→ **What you will do**:
Among the lines of the records, find all that carry the word "ICMP" and copy them.

Edit difference data
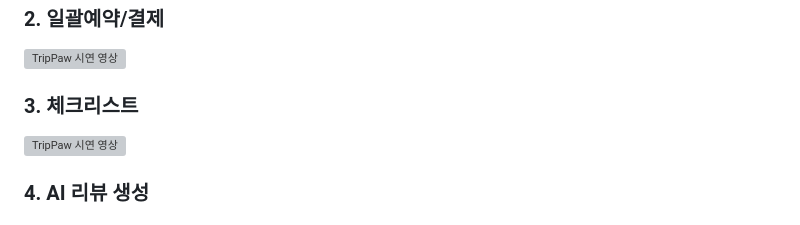
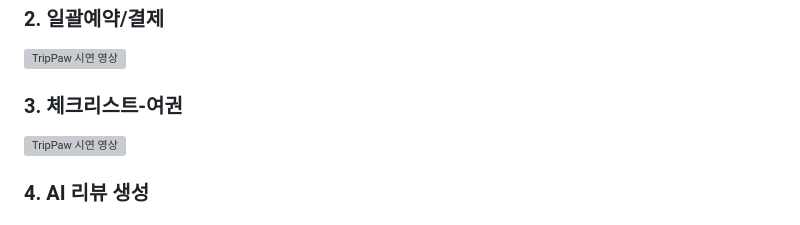
Before and after one commit to syeon279/tripPaw, a Markdown page: README.md, the part around the change. GitHub-like rendering; grey boxes are pictures that could not be loaded.

```diff
--- a/README.md
+++ b/README.md
@@ -204,7 +204,7 @@ Notion, GitHub, KakaoTalk
 
 [![TripPaw 시연 영상](https://github.com/user-attachments/assets/f8d54d29-b318-43eb-afac-5ee99dc58c05)](https://youtu.be/e_rdrCIfam0)
 
-### 3. 체크리스트
+### 3. 체크리스트-여권
 [![TripPaw 시연 영상](https://github.com/user-attachments/assets/0c79e16c-7a89-480a-93ca-9abcbb8add4a)](https://youtu.be/1OsTD4pHRkc)
 
 ### 4. AI 리뷰 생성
```
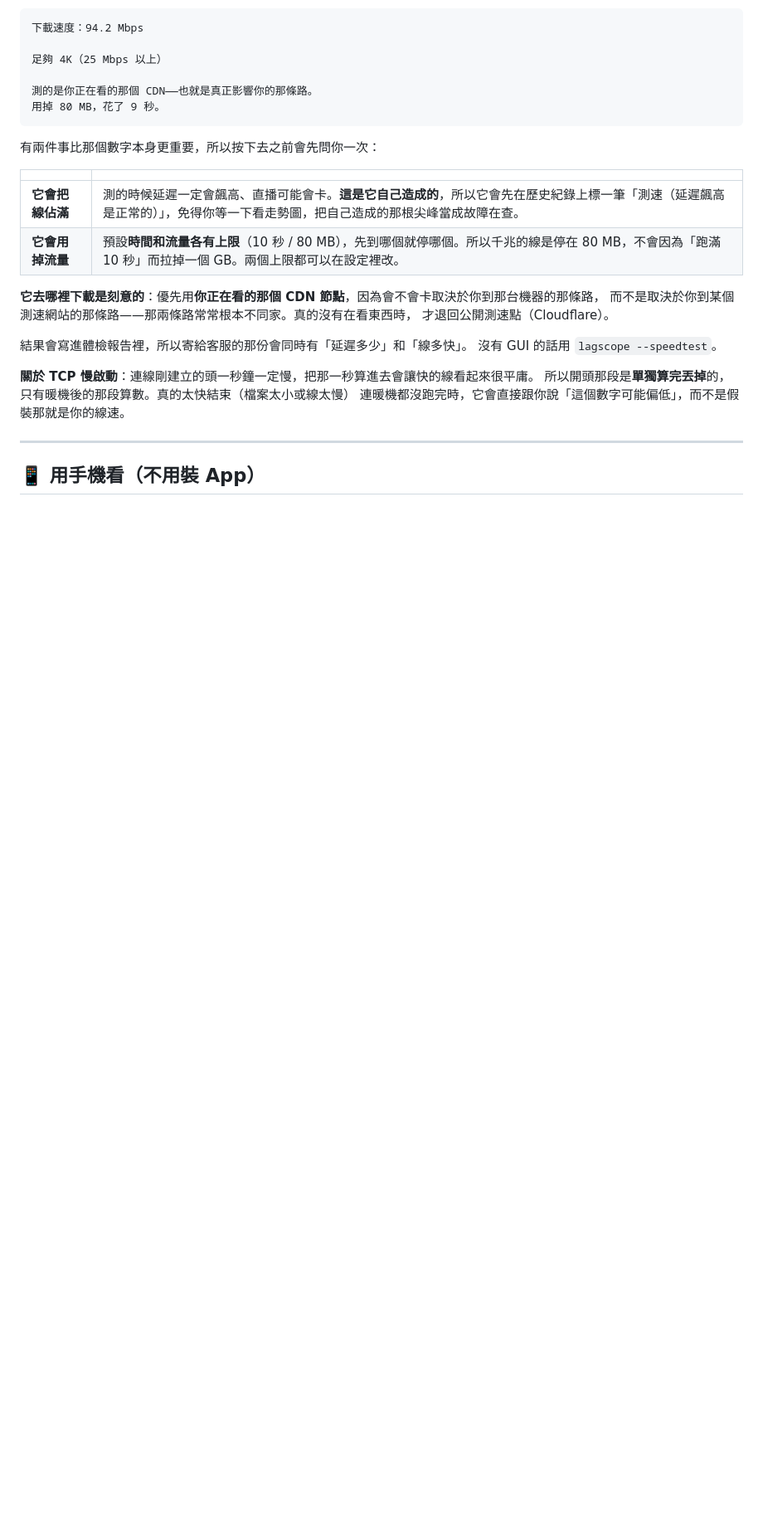
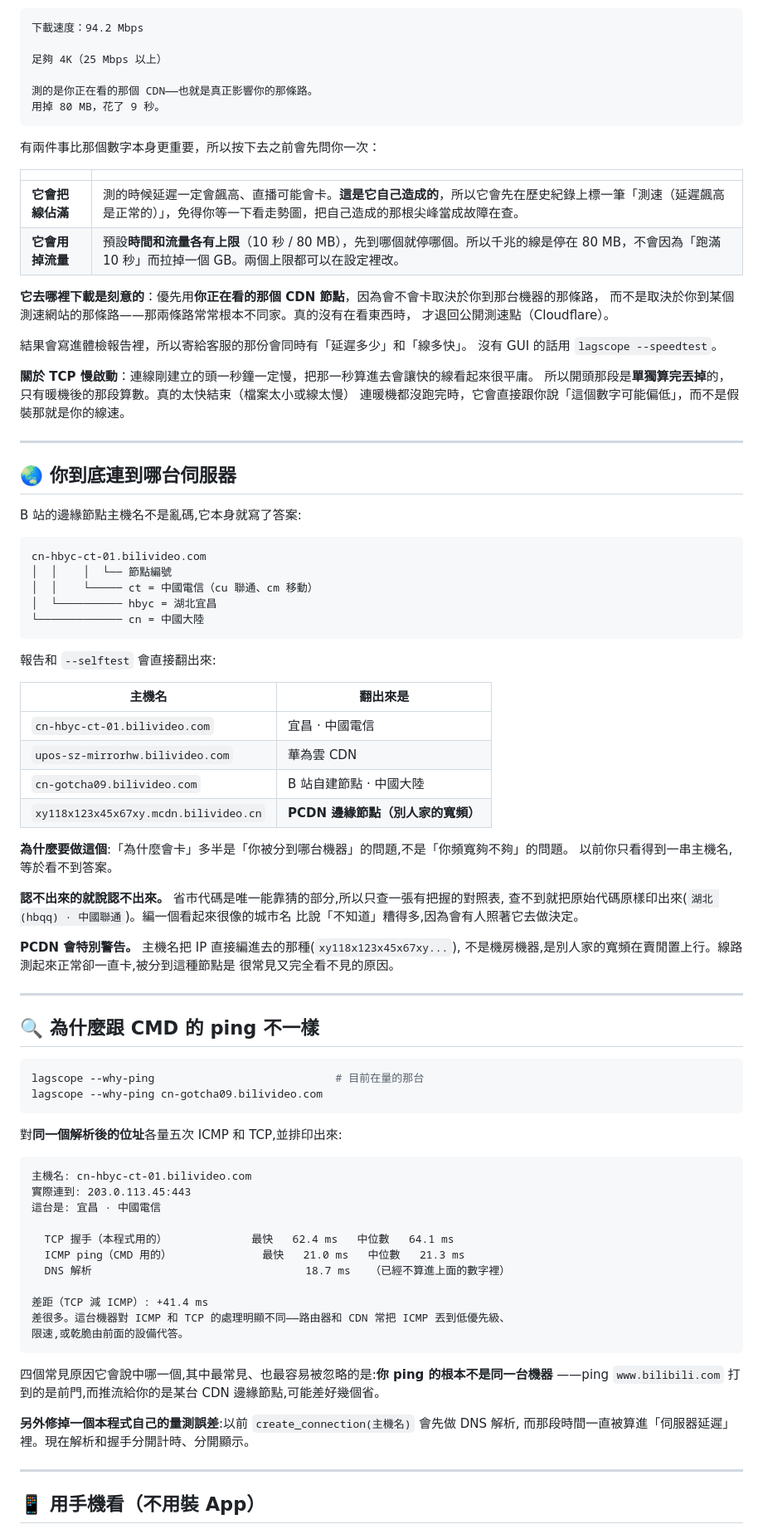
Before and after one commit to cxu4425-beep/Bilibili-netspeed-check, a Markdown page: README.md, the part around one of its changes. Shown at 83% size. Rendered like a GitHub page; blank space fills up the shorter version.

````diff
--- a/README.md
+++ b/README.md
@@ -516,6 +516,71 @@ lagscope --selftest 21452505     # 帶一個正在直播的房間號，涵蓋全
 
 ---
 
+## 🌏 你到底連到哪台伺服器
+
+B 站的邊緣節點主機名不是亂碼,它本身就寫了答案:
+
+```
+cn-hbyc-ct-01.bilivideo.com
+│  │    │  └── 節點編號
+│  │    └───── ct = 中國電信（cu 聯通、cm 移動）
+│  └────────── hbyc = 湖北宜昌
+└───────────── cn = 中國大陸
+```
+
+報告和 `--selftest` 會直接翻出來:
+
+| 主機名 | 翻出來是 |
+| --- | --- |
+| `cn-hbyc-ct-01.bilivideo.com` | 宜昌 · 中國電信 |
+| `upos-sz-mirrorhw.bilivideo.com` | 華為雲 CDN |
+| `cn-gotcha09.bilivideo.com` | B 站自建節點 · 中國大陸 |
+| `xy118x123x45x67xy.mcdn.bilivideo.cn` | **PCDN 邊緣節點（別人家的寬頻）** |
+
+**為什麼要做這個**:「為什麼會卡」多半是「你被分到哪台機器」的問題,不是「你頻寬夠不夠」的問題。
+以前你只看得到一串主機名,等於看不到答案。
+
+**認不出來的就說認不出來。** 省市代碼是唯一能靠猜的部分,所以只查一張有把握的對照表,
+查不到就把原始代碼原樣印出來(`湖北 (hbqq) · 中國聯通`)。編一個看起來很像的城市名
+比說「不知道」糟得多,因為會有人照著它去做決定。
+
+**PCDN 會特別警告。** 主機名把 IP 直接編進去的那種(`xy118x123x45x67xy...`),
+不是機房機器,是別人家的寬頻在賣閒置上行。線路測起來正常卻一直卡,被分到這種節點是
+很常見又完全看不見的原因。
+
+---
+
+## 🔍 為什麼跟 CMD 的 ping 不一樣
+
+```bash
+lagscope --why-ping                            # 目前在量的那台
+lagscope --why-ping cn-gotcha09.bilivideo.com
+```
+
+對**同一個解析後的位址**各量五次 ICMP 和 TCP,並排印出來:
+
+```
+主機名: cn-hbyc-ct-01.bilivideo.com
+實際連到: 203.0.113.45:443
+這台是: 宜昌 · 中國電信
+
+  TCP 握手（本程式用的）             最快   62.4 ms   中位數   64.1 ms
+  ICMP ping（CMD 用的）              最快   21.0 ms   中位數   21.3 ms
+  DNS 解析                                 18.7 ms   （已經不算進上面的數字裡）
+
+差距（TCP 減 ICMP）: +41.4 ms
+差很多。這台機器對 ICMP 和 TCP 的處理明顯不同——路由器和 CDN 常把 ICMP 丟到低優先級、
+限速,或乾脆由前面的設備代答。
+```
+
+四個常見原因它會說中哪一個,其中最常見、也最容易被忽略的是:**你 ping 的根本不是同一台機器**
+——ping `www.bilibili.com` 打到的是前門,而推流給你的是某台 CDN 邊緣節點,可能差好幾個省。
+
+**另外修掉一個本程式自己的量測誤差**:以前 `create_connection(主機名)` 會先做 DNS 解析,
+而那段時間一直被算進「伺服器延遲」裡。現在解析和握手分開計時、分開顯示。
+
+---
+
 ## 📱 用手機看（不用裝 App）
 
 <div align="center"><img src="docs/images/phone-dashboard.png" width="300" alt="手機儀表板"></div>
````
Also changed, not shown: other parts of README.md (+33 -1 lines), docs/release-notes/v4.5.md (added, +128 -0 lines).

→ **Exercise response**:
+對**同一個解析後的位址**各量五次 ICMP 和 TCP,並排印出來:
+  ICMP ping（CMD 用的）              最快   21.0 ms   中位數   21.3 ms
+差距（TCP 減 ICMP）: +41.4 ms
+差很多。這台機器對 ICMP 和 TCP 的處理明顯不同——路由器和 CDN 常把 ICMP 丟到低優先級、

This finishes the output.